|Website:||website containing additional information|
|Period:||period 3 (week 6 through 15, i.e., 6-2-2017 through 13-4-2017; retake week 27)|
|Participants:||up till now 19 subscriptions|
|Schedule:||Official schedule representation can be found in Osiris|
|Teachers:||Dit is een oud rooster!
Artificial Intelligence often uses logical models of reasoning. Logic investigates the validity of patterns of reasoning. Standard logic confines itself to the study of fully reliable inferences. Although this is adequate for fields like mathematics, for many other applications standard logic is too restricted. In other scientific areas, as well as in commonsense reasoning, people are often faced with incomplete, uncertain or even inconsistent information. To deal with this, they use reasoning patterns where it can be rational to accept a conclusion even if its truth is not guaranteed by the available information.

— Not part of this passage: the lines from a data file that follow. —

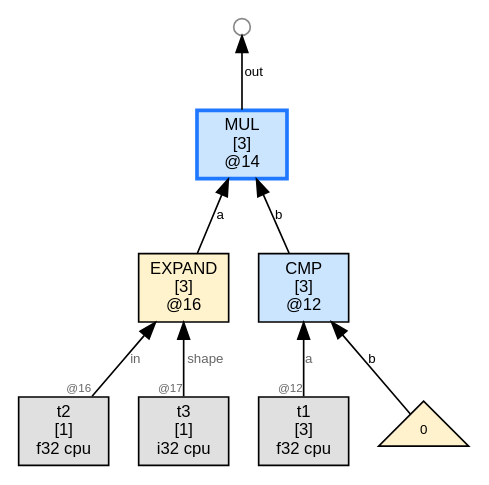
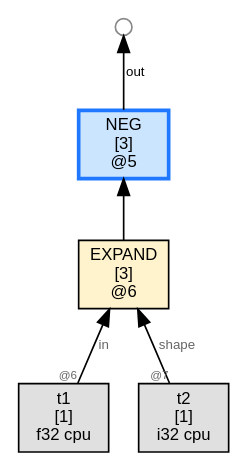
One commit to sw1sh/TinyHVM changed the diagram in wl/examples/thvm_graphs/grad_rules/gradu_poly/thvm_2_post_sweep.dot. Above: the diagram before and after it, drawn with Graphviz. The commit also changed 4 other files, not shown here.

```diff
--- a/wl/examples/thvm_graphs/grad_rules/gradu_poly/thvm_2_post_sweep.dot
+++ b/wl/examples/thvm_graphs/grad_rules/gradu_poly/thvm_2_post_sweep.dot
@@ -1,21 +1,15 @@
 digraph G {
   rankdir=BT;
   node [fontname="Helvetica", fontsize=10, style=filled, shape=box, margin="0.1,0.05"];
   edge [fontsize=8, fontname="Helvetica"];
 
-  n14 [label="MUL\n[3]\n@14", shape=box, fillcolor="#cce5ff",color="#1f78ff",penwidth=2.2];
-  n16 -> n14 [label="a"];
-  n12 -> n14 [label="b"];
-  free14_1000 [label="",shape=circle,width=0.14,height=0.14,fixedsize=true,fillcolor="#ffffff",color="#888888",fontsize=1];
-  n14 -> free14_1000 [label="out"];
-  n16 [label="EXPAND\n[3]\n@16", shape=box, fillcolor="#fff3cd"];
-  t2 [label="t2\n[1]\nf32 cpu",shape=box,fillcolor="#e0e0e0"];
-  t2 -> n16 [label="in",taillabel="@16",labelfontsize=7,fontcolor="#666666"];
-  t3 [label="t3\n[1]\ni32 cpu",shape=box,fillcolor="#e0e0e0"];
-  t3 -> n16 [label="shape",taillabel="@17",labelfontsize=7,fontcolor="#666666"];
-  n12 [label="CMP\n[3]\n@12", shape=box, fillcolor="#cce5ff"];
-  t1 [label="t1\n[3]\nf32 cpu",shape=box,fillcolor="#e0e0e0"];
-  t1 -> n12 [label="a",taillabel="@12",labelfontsize=7,fontcolor="#666666"];
-  num12_1 [label="0",shape=triangle,fillcolor="#fff2cc",fontsize=8];
-  num12_1 -> n12 [label="b"];
+  n6 [label="EXPAND\n[3]\n@6", shape=box, fillcolor="#fff3cd"];
+  t1 [label="t1\n[1]\nf32 cpu",shape=box,fillcolor="#e0e0e0"];
+  t1 -> n6 [label="in",taillabel="@6",labelfontsize=7,fontcolor="#666666"];
+  t2 [label="t2\n[1]\ni32 cpu",shape=box,fillcolor="#e0e0e0"];
+  t2 -> n6 [label="shape",taillabel="@7",labelfontsize=7,fontcolor="#666666"];
+  n5 [label="NEG\n[3]\n@5", shape=box, fillcolor="#cce5ff",color="#1f78ff",penwidth=2.2];
+  n6 -> n5 [label=""];
+  free5_1000 [label="",shape=circle,width=0.14,height=0.14,fixedsize=true,fillcolor="#ffffff",color="#888888",fontsize=1];
+  n5 -> free5_1000 [label="out"];
 }
```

This course focuses on logics that systematise rationality criteria for such 'defeasible' reasoning patterns. Logics of this kind are often called 'nonmonotonic logics', since new information may invalidate previously drawn conclusions. This course covers some of the best-known nonmonotonic logics, in particular default logic, circumscription and argumentation systems, as well as formal theories of abductive reasoning. Some attention will also be paid to the use of these formalisms in models of multi-agent interaction.
Upon successful completion of this course, the student:
|Literature:||Online reader, online articles and educational software tools|
|Course form:||Interactive lectures (14x2 hours) plus self-study with exercises, partly supported by educational software tools.|
|Exam form:||Written exam (2/3) and three mandatory intermediate exercises (1/3).|
|Minimum effort to qualify for 2nd chance exam:||For admission to the second-chance exam the original final result must be at least a 4.|